He said lately the weather has been humid, raising moisture levels. They're monitoring the potential for thunderstorms closely, but so far the effects seem positive. "With these storms there seems less of a chance for dry lightning," Shoots said. "More likely that [lightning] will come with some moisture. That’s always good for us if the lightning does strike and start a fire, the moisture helps keep that fire at bay." 


Captain Neil Czapinski said in addition to being at the ready with their fleet of dozens of fire apparatus, they now have an exclusive use of a Sikorsky helicopter or "Sky Crane."

Czapinski told KPBS, "It’s a helicopter, so it’s very agile. It has the capability to hover over a body of water and suck up the water. The tank capacity for this particular aircraft is 2,650 gallons, so that’s what makes it a Type 1 capability."  

Type 1 helicopters are the fastest, largest capacity, and most expensive in the fleet. The Sky Crane is being leased by the state, but will be managed by Cal Fire San Diego and operate out of the Ramona Airport. It will be available to fight fires throughout the region.

Czapinski said they're anticipating an aggressive fire season. "An aircraft like this, with its capabilities, is definitely a welcome change. It's nice to be able to have the resources at our disposal here in San Diego, to be able to call and be able to request and get those resources there to help us put the fire out as soon as possible."

He said adding more resources means better protection, saying, "We’re just trying to bolster our firefighting capabilities to help San Diego and its residents."  
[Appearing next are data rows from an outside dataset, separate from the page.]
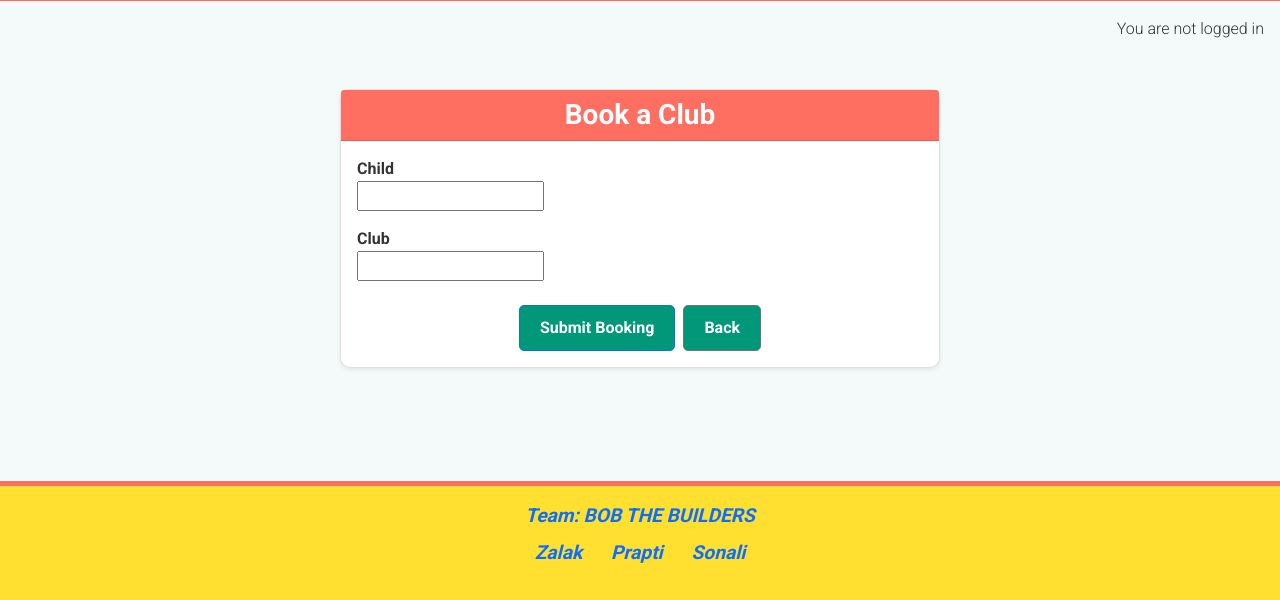
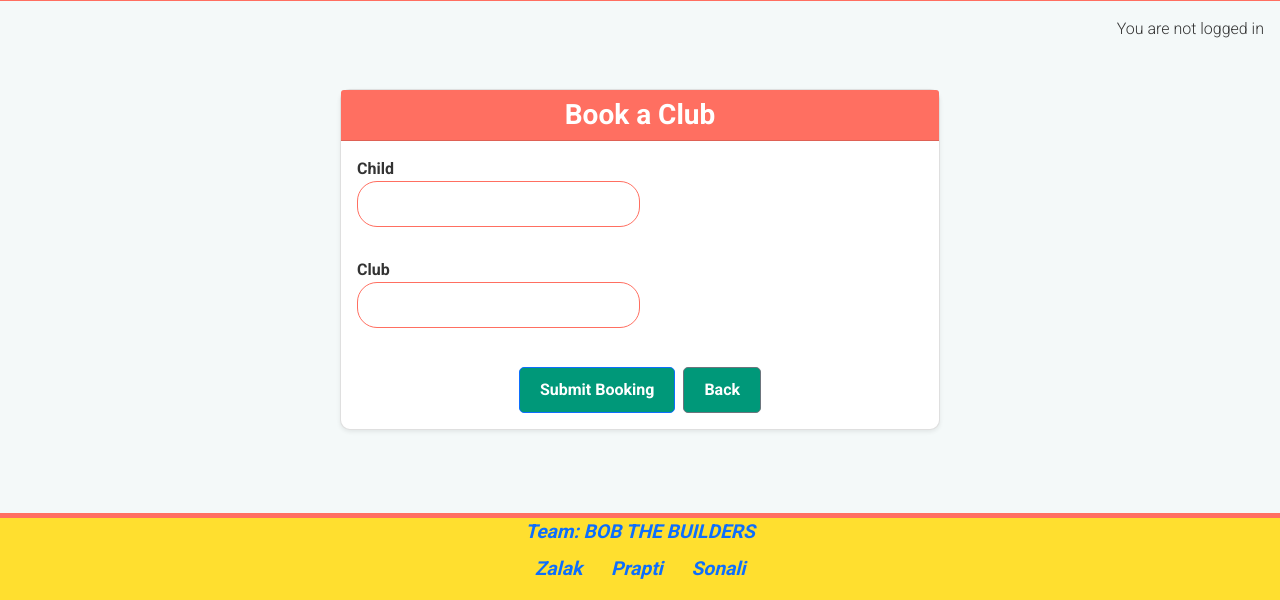
Before and after one commit to SonaliP11/HappyCamp, a Django app: template bookings/templates/bookings/booking_form.html in a window 1280 px wide. Shown: the part 200-800 px from the top of the page. Run offline with Django 4.2, Linux system fonts and the light colour scheme; the template is opened without the code that fills it, so the values that code supplies are empty, except form fields; tables that the repository leaves empty hold one stand-in row (values such as "Sample post"); form fields are guessed from the names that the template uses; some libraries are stand-ins or nearby versions.

Commit message:
add style

```diff
--- a/static/css/style.css
+++ b/static/css/style.css
@@ -312,7 +312,7 @@ p.lead {
     border-radius: 10px;
     background: #ffffff;
     box-shadow: 0 4px 8px rgba(0, 0, 0, 0.1);
-    max-width: 300px; /* Adjust the width to make it smaller */
+    max-width: 900px; /* Adjust the width to make it smaller */
     margin: 0 auto; /* Center the card */
     border: 4px solid #FF6F61; /* Primary color border */
     max-height: min-content;
@@ -378,3 +378,34 @@ p.lead {
         font-size: 1.2rem; /* Normal star size on tablet */
     }
 }
+
+/* Form Fields */
+input[type="text"],
+input[type="password"],
+input[type="email"],
+input[type="number"],
+select,
+textarea {
+    border-radius: 20px; /* Curved style */
+    border: 1px solid #FF6F61;
+    padding: 10px;
+    width: 50%;
+    box-sizing: border-box;
+    margin-bottom: 15px;
+    font-size: 1rem;
+    color: #495057;
+    background-color: #fff;
+    background-clip: padding-box;
+    transition: border-color 0.15s ease-in-out, box-shadow 0.15s ease-in-out;
+}
+
+input[type="text"]:focus,
+input[type="password"]:focus,
+input[type="email"]:focus,
+input[type="number"]:focus,
+select:focus,
+textarea:focus {
+    border-color: #FF6F61; /* Primary color border on focus */
+    box-shadow: 0 0 0 0.2rem rgba(255, 111, 97, 0.25);
+    outline: 0;
+}
--- a/templates/account/login.html
+++ b/templates/account/login.html
@@ -6,12 +6,12 @@
 {% block head_title %}{% trans "Sign In" %}{% endblock %}
 
 {% block content %}
-<div class="container mt-5 d-flex justify-content-center">
-    <div class="card shadow-sm border-custom" style="width: 100%; max-width: 600px;">
+<div class="container mt-3 d-flex justify-content-center">
+    <div class="card shadow-sm border-custom" style="width: 100%; max-width: 600px; display: center;">
         <div class="card-header text-center">
             <h3 class="mb-0 text-primary"><strong>{% trans "Sign In" %}</strong></h3>
         </div>
-        <div class="card-body">
+        <div class="card-body" style="font-size: larger;font-weight: bold;">
             <p class="text-center">Welcome back to HappyCamp. To book a club or manage your bookings, please log in. If you have not created an account yet, then <a class="link" href="{% url 'account_signup' %}">sign up</a> first.</p>
             <form class="login needs-validation" method="POST" action="{% url 'account_login' %}" novalidate>
                 {% csrf_token %}
--- a/templates/account/signup.html
+++ b/templates/account/signup.html
@@ -6,14 +6,14 @@
 {% block head_title %}{% trans "Sign Up" %}{% endblock %}
 
 {% block content %}
-<div class="container mt-5 d-flex justify-content-center">
-    <div class="card shadow-sm border-custom" style="width: 100%; max-width: 600px;">
+<div class="container mt-3 d-flex justify-content-center">
+    <div class="card shadow-sm border-custom" style="width: 100%; max-width: 600px;font-weight: bold;">
         <div class="card-header text-center">
             <h3 class="mb-0 text-primary"><strong>{% trans "Sign Up" %}</strong></h3>
         </div>
         <div class="card-body">
             <p class="text-center">{% trans 'Create an account to book a club or manage your bookings.' %}</p>
-            <form method="POST" action="{% url 'account_signup' %}">
+            <form method="POST" action="{% url 'account_signup' %}" novalidate>
                 {% csrf_token %}
                 {{ form.as_p }}
                 <div class="d-flex justify-content-center mt-4">
--- a/templates/base.html
+++ b/templates/base.html
@@ -148,7 +148,7 @@
     </main>
 
     <!-- Footer -->
-    <footer class="footer mt-auto py-3">
+    <footer class="footer mt-auto py-0">
         <p class="m-0 text-center">
             {% block copyright %}
             <div class="text-center" id="footer-text">
```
Shoots said we can all do something to be fire safe and ready, and said it’s never too late to clear dry brush and remove anything that is up against your home that poses an extra fire danger. But he said there is one exception: "The caveat with that is, absolutely any kind of mechanized clearing outside, anything that can start a fire this time of year, has a lot greater potential to do so. We saw two fires in a two-week period in Ramona, both started by somebody who was out there clearing trying to clear their property and do the right thing. They let it go, they kept clearing into the hotter part of the day and that fire ended up taking off on them."

He said it's also never too late to make a plan, and be ready in case you do have to evacuate in case of a fire.

KPBS has created a public safety coverage policy to guide decisions on what stories we prioritize, as well as whose narratives we need to include to tell complete stories that best serve our audiences. This policy was shaped through months of training with the Poynter Institute and feedback from the community. You can read the full policy here.